Yes, cheeky iconoclasts Laibach roll into the UK this month (not literally, thankfully) to promote their new album 'Spectre' just as 6,000 (and rising) Russian paramilitaries are occupying parts of the Ukraine. For a band that broke out of the Yugoslavian cultural system only years before the Balkans exploded in a series of brutal wars it must seem that their most satirically bleak predictions have come to pass.
It is hard to recall a more precipitous tour by a major artist. Killing Joke toured the UK during the 1991 Gulf War, which was an irony delicious enough in itself for Jaz Coleman, but other than that it is very rare indeed for a band's music and context to synchronise so well.
So we could forgive them if they laughed the laugh of men & women vindicated. It is hard to believe that their epoch-defining album 'N.A.T.O', which was released in the midst of the Balkan wars, is twenty years old. In the intervening years we all slowly grew to forget the age of land grabs, annexations and European conflict, whilst all the while the Slovenian troupe constantly reminded us that these intractable problems had not gone away.

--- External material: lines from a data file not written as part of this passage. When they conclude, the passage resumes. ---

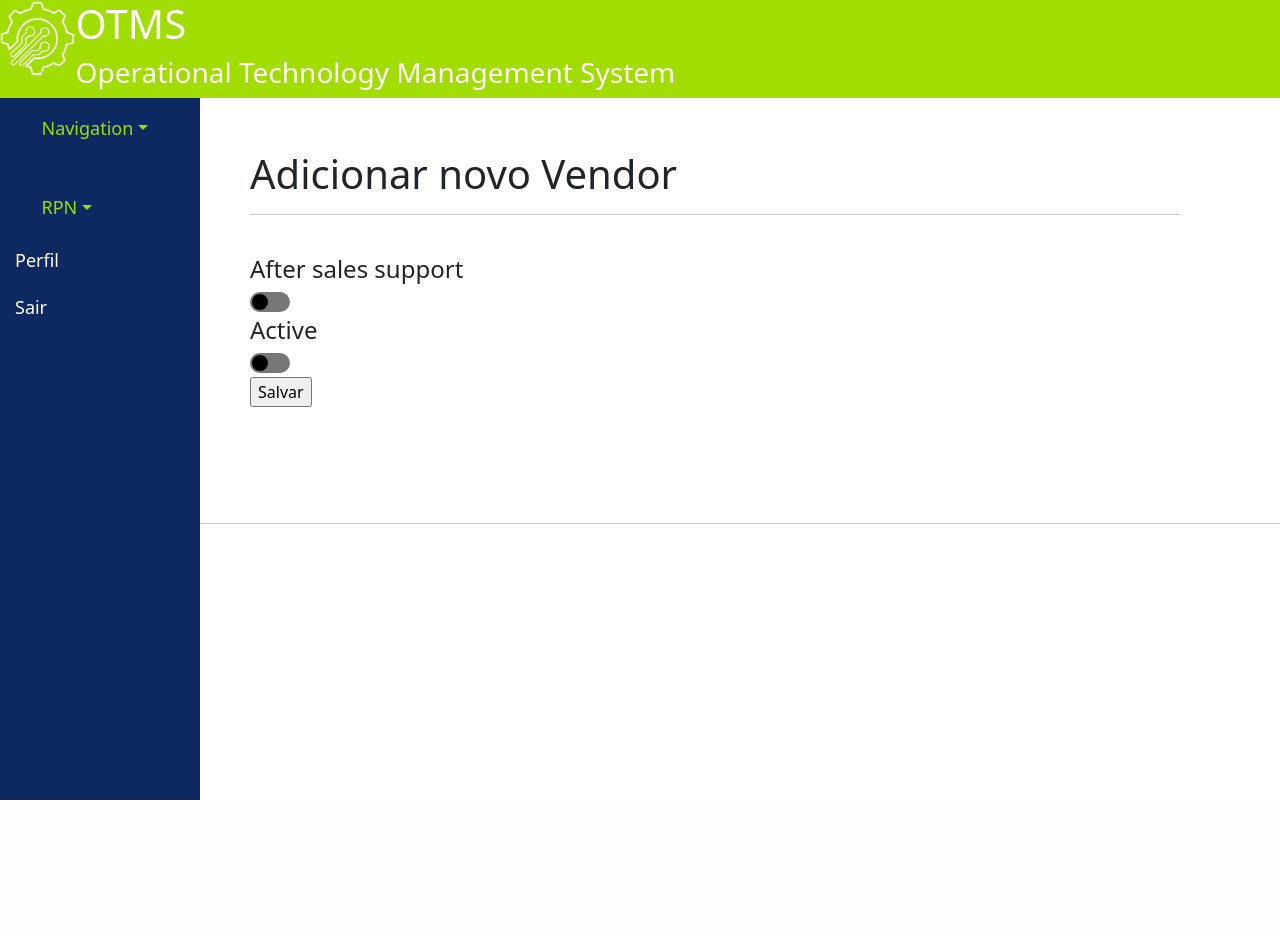
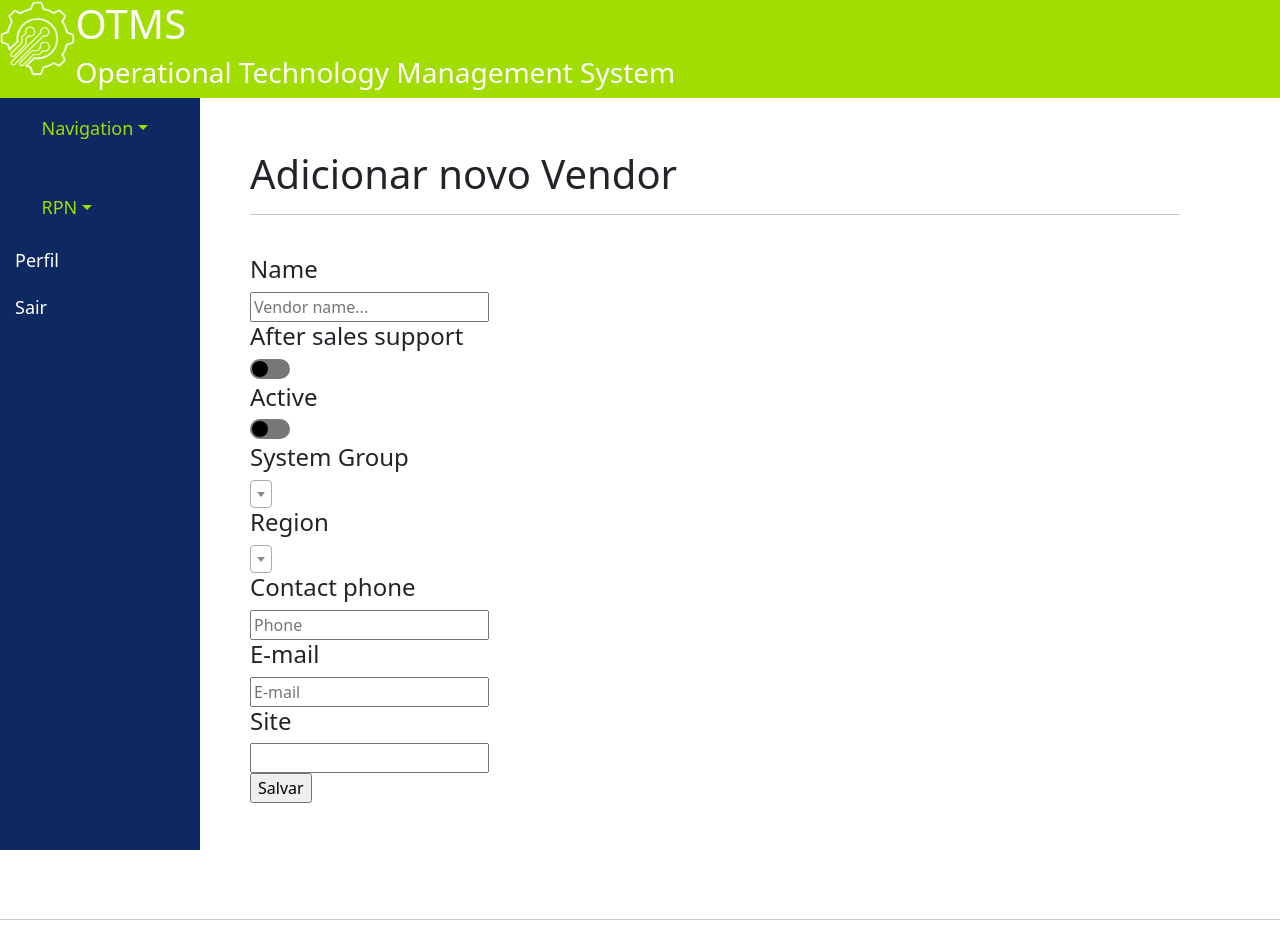
Before and after one commit to Charbel05/otms-portal, a Flask app: page /add-vendor in a window 1280 px wide. Before the commit the page ends 800 px from the top, so only its background shows below. Run offline with Flask 3, Linux system fonts and the light colour scheme; the visitor is signed in with stand-in values (Sample User, id 1); data that the repository does not hold is empty; some libraries are stand-ins or nearby versions.

Commit message:
funcionalidades para adicionar um novo vendor + navegação até a página para adicionar um novo vendor

```diff
--- a/portal/models.py
+++ b/portal/models.py
@@ -80,6 +80,10 @@ class Vendors(db.Model):
     def to_dict(self):
         return {column.name: getattr(self, column.name) for column in self.__table__.columns}
 
+class Regions(db.Model):
+    id_region = db.Column(db.Integer, primary_key=True)
+    region = db.Column(db.String(100), nullable=True)
+    abbreviation = db.Column(db.String(10), nullable=True)
 
 class Location(db.Model):
     id_location = db.Column(db.Integer, primary_key=True)
--- a/portal/routes.py
+++ b/portal/routes.py
@@ -5,7 +5,7 @@ import psycopg2
 import pandas as pd
 from portal import app, db, bcrypt
 from portal.forms import FormLogin
-from portal.models import Almox, Location, Obsolescence, Parts, System_groups, User_otms, Rpn, Vendors
+from portal.models import Almox, Location, Obsolescence, Parts, Regions, System_groups, User_otms, Rpn, Vendors
 from flask_login import current_user, login_required, login_user, logout_user
 import portal.queries as queries
 
@@ -178,10 +178,36 @@ def add_partnumber():
 @app.route('/add-vendor', methods=['GET', 'POST'])
 def add_vendor():
 
+    sgroup = System_groups.query.order_by().all()
+    region = Regions.query.order_by().all()
+
     if request.method == 'POST':
-        print("pass")
+        # Cria um novo objeto vendor
+        new_vendor = Vendors()
+        new_vendor.name = request.form.get('name')
+        new_vendor.region_id = request.form.get('region')
 
-    return render_template('add_vendor.html')
+        support_after_sales = request.form.get('after_sales')
+        new_vendor.support_after_sales = True if support_after_sales == 'on' else False
+
+        active = request.form.get('active')
+        new_vendor.active = True if active == 'on' else False
+
+        new_vendor.sgroups_id = request.form.get('sgroup')
+        new_vendor.site = request.form.get('site')
+        new_vendor.email = request.form.get('email')
+        new_vendor.phone = request.form.get('phone')
+        new_vendor.modified_by = current_user.get_name()
+
+        # Faz a consulta no banco para saber qual o último id
+        id_vendor = Vendors.query.order_by(Vendors.id_vendors.desc()).first()
+        id_vendor = id_vendor.id_vendors + 1
+        new_vendor.id_vendors = id_vendor
+
+        db.session.add(new_vendor)
+        db.session.commit()
+
+    return render_template('add_vendor.html', sgroup=sgroup, region=region)
 
 @app.route('/edit-rpn/<id_rpn>', methods=['GET', 'POST'])
 def edit_rpn(id_rpn):
--- a/portal/templates/add_part.html
+++ b/portal/templates/add_part.html
@@ -24,6 +24,10 @@
                         <option value="{{ row.id_vendors }}">{{ row.name }}</option>
                         {% endfor %}
                     </select>
+                    <a type="button" class="btn btn-primary" href="{{ url_for('add_vendor') }}">
+                        +
+                    </a>
+                    <br>
 
                     <h4 for="obsolescence">Obsolescence</h4>
                     <select name="obsolescence" id="obsolescence">
--- a/portal/templates/add_vendor.html
+++ b/portal/templates/add_vendor.html
@@ -13,6 +13,9 @@
         <form method="POST">
                 <br>
 
+                <h4>Name</h4>
+                <input type="text" id="name" name="name" placeholder="Vendor name...">
+
                 <h4>After sales support</h4>
                 <label class="switch">
                     <input type="checkbox" name="after_sales" id="after_sales">
@@ -27,6 +30,34 @@
                 </label>
                 <br>
 
+                <h4>System Group</h4>
+                <select name="sgroup" id="sgroup">
+                    {% for row in sgroup %}
+                        <option value="{{ row['id_s_group'] }}">{{ row['system_group'] }}</option>
+                    {% endfor %}
+                </select>
+
+                <h4>Region</h4>
+                <select name="region" id="region">
+                    {% for row in region %}
+                        <option value="{{ row['id_region'] }}">{{ row['region'] }}</option>
+                    {% endfor %}
+                </select>
+
+
+
+                <br>
+
+                <h4>Contact phone</h4>
+                <input type="text" id="phone" name="phone" placeholder="Phone">
+
+                <h4>E-mail</h4>
+                <input type="text" id="email" name="email" placeholder="E-mail">
+
+                <h4>Site</h4>
+                <input type="text" id="site" name="site">
+
+                <br>
 
                 <input type="submit" value="Salvar">
             </div>
--- a/portal/templates/navbar.html
+++ b/portal/templates/navbar.html
@@ -21,6 +21,7 @@
         <ul class="dropdown-menu" style="background-color: #A1DD00;">
             <a href="/add-rpn">Adicionar RPN</a>
             <a href="/add-part-number">Adicionar Part Number</a>
+            <a href="/add-vendor">Adicionar Vendor</a>
         </ul>
 
         <A href="/perfil">Perfil</A>
```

The 'end of history', the 'war on terror' and 'the hour of Europe' all seem a very long way away now, so perhaps we should all have been paying more attention. Laibach cast a deliciously cynical eye over art, ideologies, nations and structures and told us how dangerous and futile they all were. However, they also pointed out that these things are more durable than the cocky post-modernists of the Blair-Bush years suggested. Now we have a conflict in Europe seemingly devoid of any ideology at all, and the cherished linchpins of modern European security (NATO and the EU) are flailing in the face of a rather retro Russian offensive. All so very 1968, darling, but with 24/7 rolling news coverage and a social media soundtrack to boot (or is that jackboot?)
So we have the sight and sound of an industrial rock act that are formed over 30 years ago actually becoming more relevant with age. It's hard to tell if Laibach are more & more reflecting the times or if the times are more & more reflecting Laibach. Watching the news it almost looks like a giant art installation about the nature of war and the media - but if the combatants get to the stage of blasting rock music at each other a la General Noriega in Panama then don't be surprised if the soundtrack is 'W.A.T' rather than ZZ Top.

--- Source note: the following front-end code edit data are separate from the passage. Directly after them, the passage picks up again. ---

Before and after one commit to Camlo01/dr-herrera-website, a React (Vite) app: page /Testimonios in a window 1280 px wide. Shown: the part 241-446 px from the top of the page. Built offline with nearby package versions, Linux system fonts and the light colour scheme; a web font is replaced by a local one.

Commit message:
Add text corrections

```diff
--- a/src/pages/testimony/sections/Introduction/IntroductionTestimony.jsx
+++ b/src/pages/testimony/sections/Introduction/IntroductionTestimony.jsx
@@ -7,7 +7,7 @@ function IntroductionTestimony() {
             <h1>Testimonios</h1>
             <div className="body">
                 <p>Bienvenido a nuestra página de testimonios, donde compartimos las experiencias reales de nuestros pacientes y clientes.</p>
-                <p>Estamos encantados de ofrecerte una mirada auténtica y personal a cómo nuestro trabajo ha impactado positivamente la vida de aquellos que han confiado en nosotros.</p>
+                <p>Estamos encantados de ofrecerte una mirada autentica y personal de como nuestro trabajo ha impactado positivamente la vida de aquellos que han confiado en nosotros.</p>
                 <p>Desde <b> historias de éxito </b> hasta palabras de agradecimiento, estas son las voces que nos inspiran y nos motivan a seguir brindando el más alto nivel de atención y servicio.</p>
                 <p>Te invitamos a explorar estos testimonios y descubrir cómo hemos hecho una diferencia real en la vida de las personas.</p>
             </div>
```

Nobody knows where the situation in the Crimea is going, but we do know that these cultural eclipses don't happen very often. So cherish these moments and get down to London on the 12th March to see them...before things get really interesting.